Then what happened? As potential airline passengers stayed home, they began ordering personal and business supplies from online vendors in record amounts. Their bodies weren’t in the skies, but their packages were. While freight utilization went through the roof, the larger CF6-80 and PW-4000 engines
sustained the MRO market.

The takeaway: It pays to be well-diversified.

My employer, MTI Instruments, has a foothold in multiple sectors and was therefore able to come out of the pandemic on solid ground. If your business has the potential to serve multiple sectors of aviation, now is the time to put a plan into action. Start marketing your products and services to the specific needs of commercial, freight, military or OEM.

Eye on Agility

The fact is, we’re still dealing with massive uncertainty. Even well-diversified companies will be in trouble if freight utilization plateaus and commercial doesn’t rebound as expected.

That has led, anecdotally, to an increased pressure for carriers to keep their existing fleets intact with maximum availability. That postponement of new aircraft purchases means greater demand on the current planes with minimal downtime.

That pressure flows downstream to MRO vendors. Due to COVID, many business models have shifted to a distributed, rather than a centralized, work environment. Service takes longer because MROs are operating with limited staff. And as we know, maintenance in the hangar means grounding an airplane
for days or even weeks and brings with it significant costs, including lost flight time.

That’s where agility comes into play. Carriers need their MRO suppliers to provide innovations that will get those planes back into service quickly. The companies that can adapt on the fly to deliver cost-saving solutions—such as fully portable, on-wing diagnostic services—will have an advantage over their peers.

It will pay to be agile. Even though MRO groups generally prefer to perform a full engine overhaul, in today’s climate, an MRO that is willing to overhaul just a section of an engine—such as a “hot section” or a fan assembly—will be rewarded by the cost-sensitive operator.

Customer Comes First

MROs also need to adapt their internal operations while keeping the customer’s needs top of mind.

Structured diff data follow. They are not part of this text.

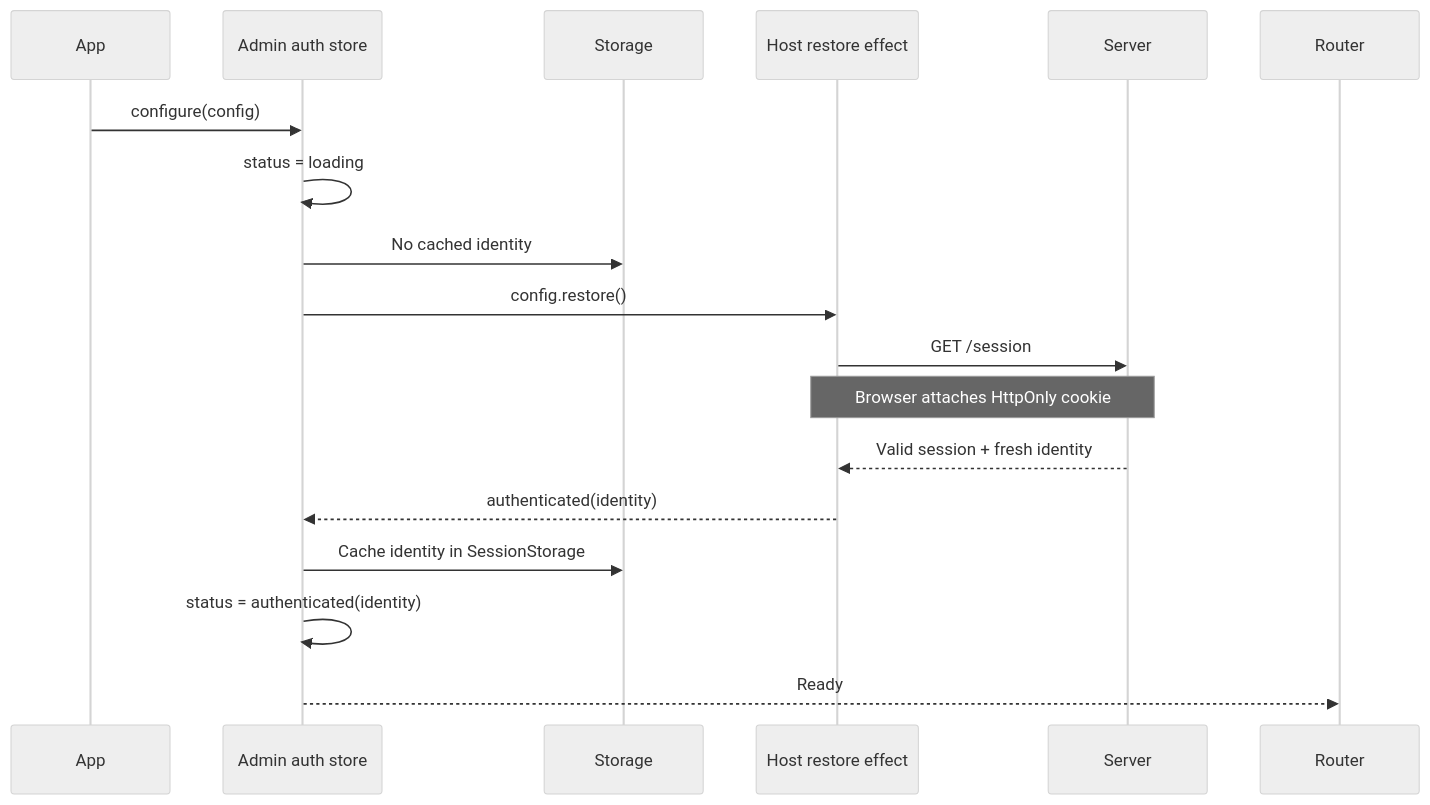
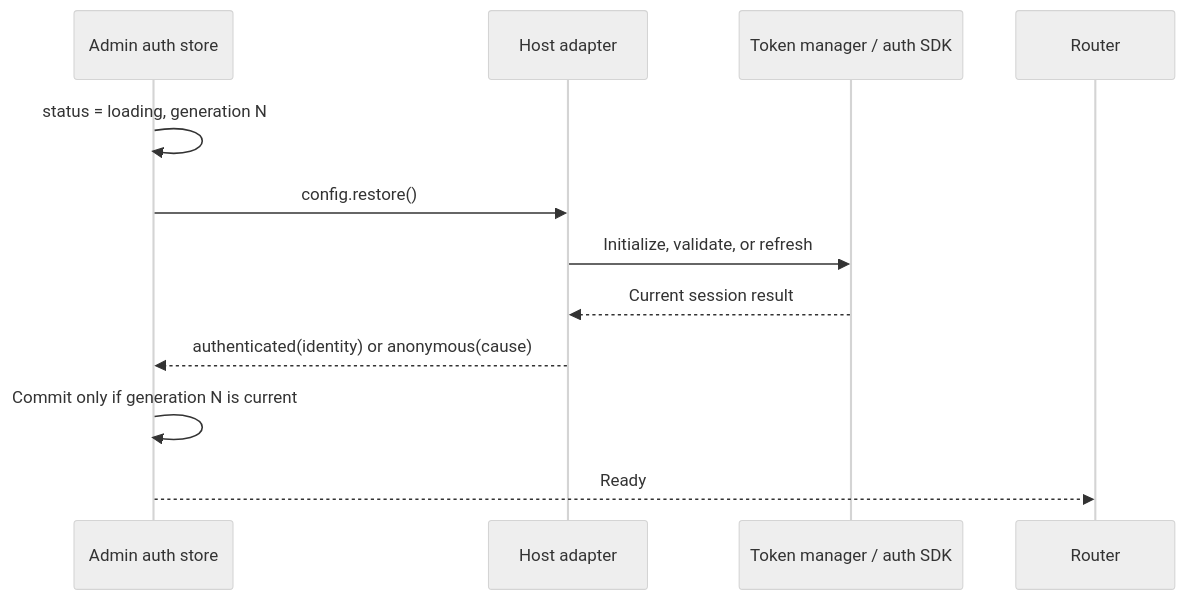
Before and after one commit to hechang27-sprt/noob-components-v2: the sixth of 19 diagrams in docs/admin-auth-restoration-data-flows.md, drawn with Mermaid (neutral theme). The commit also changed other lines of this file and 15 other files, not shown here.

````diff
--- a/docs/admin-auth-restoration-data-flows.md
+++ b/docs/admin-auth-restoration-data-flows.md
@@ -182,21 +184,15 @@
 ```mermaid
 sequenceDiagram
-    participant App
     participant Auth as Admin auth store
-    participant Storage
-    participant Host as Host restore effect
-    participant Server
+    participant Host as Host adapter
+    participant Mechanism as Token manager / auth SDK
     participant Router
 
-    App->>Auth: configure(config)
-    Auth->>Auth: status = loading
-    Auth->>Storage: No cached identity
+    Auth->>Auth: status = loading, generation N
     Auth->>Host: config.restore()
-    Host->>Server: GET /session
-    Note over Host,Server: Browser attaches HttpOnly cookie
-    Server-->>Host: Valid session + fresh identity
-    Host-->>Auth: authenticated(identity)
-    Auth->>Storage: Cache identity in SessionStorage
-    Auth->>Auth: status = authenticated(identity)
+    Host->>Mechanism: Initialize, validate, or refresh
+    Mechanism-->>Host: Current session result
+    Host-->>Auth: authenticated(identity) or anonymous(cause)
+    Auth->>Auth: Commit only if generation N is current
     Auth-->>Router: Ready
 ```
````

Many operators in the age of COVID have also been reluctant to make large-scale budgetary decisions, which means that when an MRO need emerges, it’s often last-minute.

Within MTI Instruments, we have attempted to help our customers through difficult times by stepping up our delivery schedule of new equipment and calibrations of PBS-4100+ and support equipment.  Further, MTI Instruments started providing remote training and prompt remote support as it became apparent during this pandemic that when assistance is needed, it is usually while our customers are under scheduling and personnel distress.

MROs have to deliver for their carriers, period. The partners who are dependable—and adaptable—when times are good will get the phone calls, even if sparse, when times are bad.

Looking Up

As I write this, there are encouraging signs for the MRO and test cell markets.

Some U.S. airports have seen a 60- to 70-percent recovery in passenger volume in March 2021. That number will get higher as more of the population is vaccinated against COVID-19. Commercial ticket prices are starting to tick up—another signal that demand is on the rebound.

And once international travel is back to normal, spending on commercial MRO will follow. I expect that recovery to be relatively quick, perhaps even by late 2021.

That is good news for all of us in the short term.

For the long term, working diversification, agility and a customer-first approach into your business plan will be key to making it through any turbulence ahead.

Ken Ameika is the executive director of global sales at MTI Instruments.